## Exercise objective:
Return, from the listing below, every line that includes "ResultCard".

....

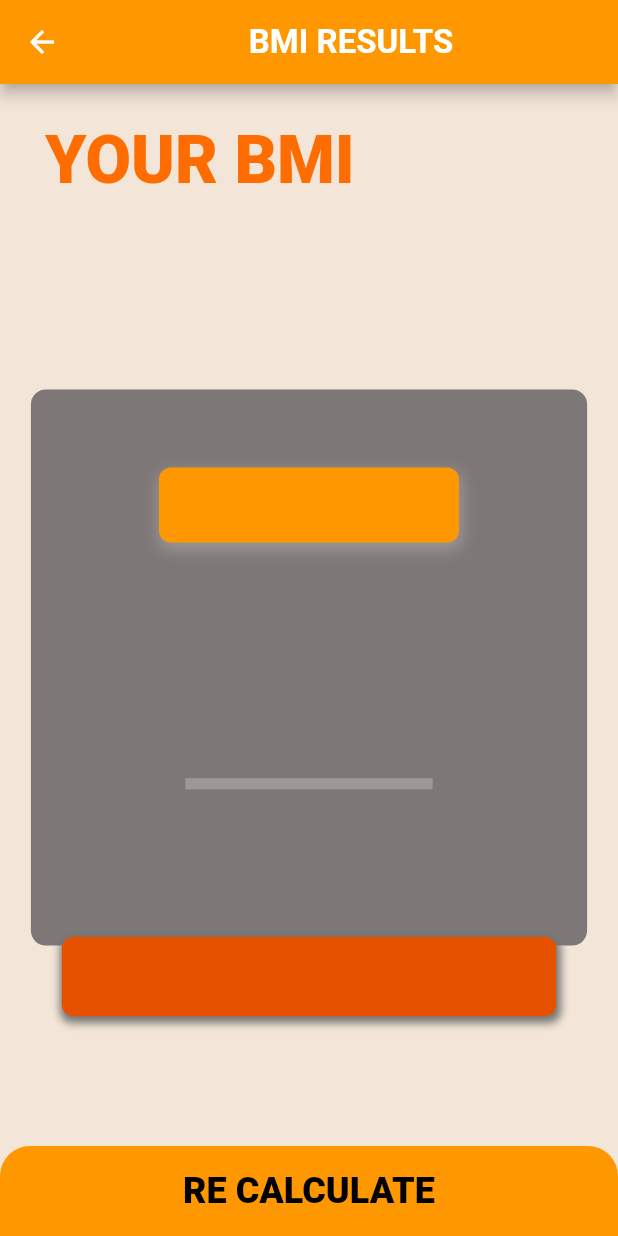
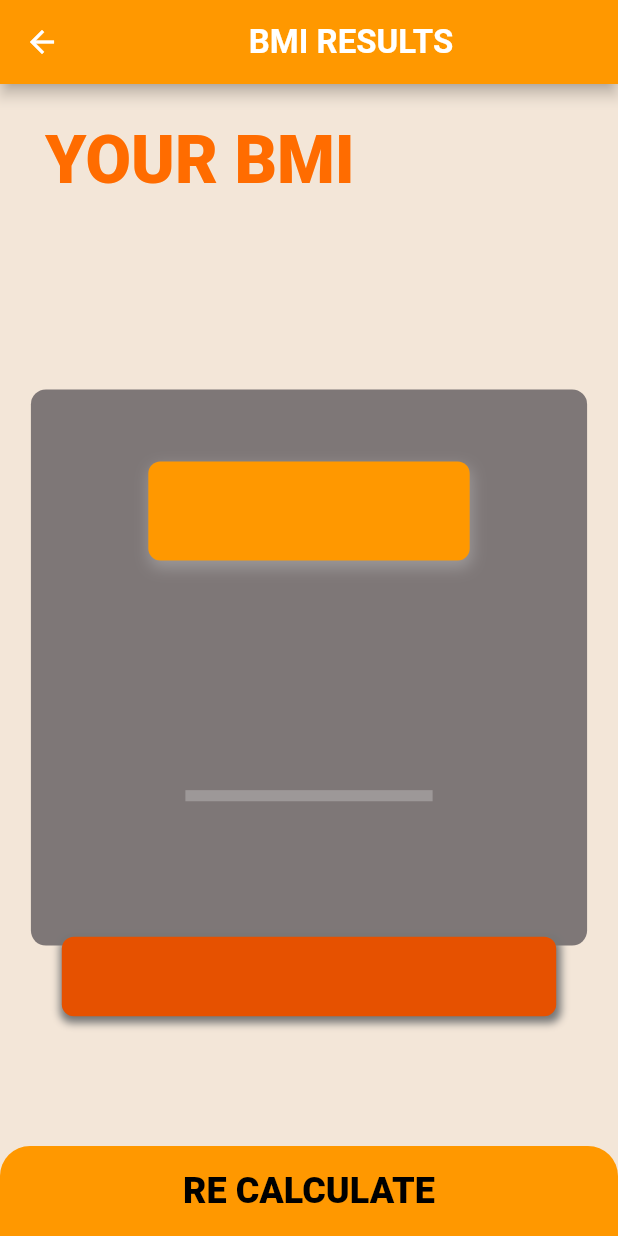
Before and after one commit to IamShahabAlam/You-re-Fit-App, a Flutter app: the BMI_Result_Page screen opened directly with empty values, on a phone screen of 412 x 824 dp. Run offline on Flutter 3.47's test engine with Material 2 defaults, Android fonts, the phone set to English and light mode, and no system bars; our stand-ins replace animated_splash_screen, fluttertoast, font_awesome_flutter.

Commit message:
Initial Commit

```diff
--- a/lib/components/conatiners.dart
+++ b/lib/components/conatiners.dart
@@ -29,10 +29,10 @@ class ContainerWid extends StatelessWidget {
 
 
 class ResultCard extends StatelessWidget {
-  ResultCard({this.resultText, this.bmiResult, this.suggestion ,this.colour, });
+  ResultCard({this.resultText, this.bmiResult, this.suggestion ,this.bgCardClr, this.resultTextBgClr, this.suggestionBgClr  });
 
   final String resultText , bmiResult , suggestion;
-  final Color colour;
+  final Color bgCardClr, resultTextBgClr, suggestionBgClr ;
 
 @override
   Widget build(BuildContext context) {
@@ -49,18 +49,22 @@ class ResultCard extends StatelessWidget {
         width: _w*0.9,
         decoration: BoxDecoration(
           borderRadius: BorderRadius.circular(10.0),
-          color: kinactiveCardColor ,
+          color: bgCardClr ,
 
         ),
         child: Column(
           // mainAxisAlignment: MainAxisAlignment.center,
           // crossAxisAlignment: CrossAxisAlignment.center,
+
           children: [
             Spacer(),
             // Result Text
-            Container( height: 50, width: 200, alignment: Alignment.center,
+            Container(
+                height: _h*0.08,
+                width: _w*0.52,
+                alignment: Alignment.center,
                 decoration: BoxDecoration(
-                  color: kactiveCardColor, borderRadius: BorderRadius.circular(8),
+                  color: resultTextBgClr, borderRadius: BorderRadius.circular(8),
                   boxShadow: [kResultBoxShadow],
                 ),
                 child: Text(resultText,style: kResultTextColor ,)),
@@ -91,7 +95,7 @@ class ResultCard extends StatelessWidget {
         padding: const EdgeInsets.all(15.0),
         width: _w*0.8,
         decoration: BoxDecoration(
-            color: Colors.orange[900],
+            color: suggestionBgClr,
             borderRadius: BorderRadius.circular(8),
             boxShadow: [kBtnBoxShadow]
         ),
@@ -101,3 +105,5 @@ class ResultCard extends StatelessWidget {
   );
   }
 }
+
+// ===================================================================
--- a/lib/screens/bmi_Result.dart
+++ b/lib/screens/bmi_Result.dart
@@ -27,16 +27,21 @@ BMI_Result_Page({this.bmiResult,this.resultText,this.suggestion});
       body: Column(mainAxisAlignment: MainAxisAlignment.spaceEvenly,
       crossAxisAlignment: CrossAxisAlignment.stretch,
         children: [
-        Expanded(child: Container( margin: EdgeInsets.only(left:30,top:25) ,
+
+          Expanded(child: Container( margin: EdgeInsets.only(left:30,top:25) ,
             child: Text("YOUR BMI",style: kresultTitle,))),
 
         ResultCard(
           bmiResult: bmiResult,
           resultText: resultText,
           suggestion: suggestion,
+          bgCardClr: kinactiveCardColor,
+          resultTextBgClr: kactiveCardColor,
+          suggestionBgClr: Colors.orange[900],
         ),
 
           SizedBox(height: _h*0.05,),
+
       BottomButton(buttonTitle: "RE CALCULATE",
         color: Colors.orange,
         onTap: (){Navigator.pop(context);},)
```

....

## Solution below:
 class ResultCard extends StatelessWidget {
-  ResultCard({this.resultText, this.bmiResult, this.suggestion ,this.colour, });
+  ResultCard({this.resultText, this.bmiResult, this.suggestion ,this.bgCardClr, this.resultTextBgClr, this.suggestionBgClr  });
@@ -49,18 +49,22 @@ class ResultCard extends StatelessWidget {
@@ -91,7 +95,7 @@ class ResultCard extends StatelessWidget {
@@ -101,3 +105,5 @@ class ResultCard extends StatelessWidget {
         ResultCard(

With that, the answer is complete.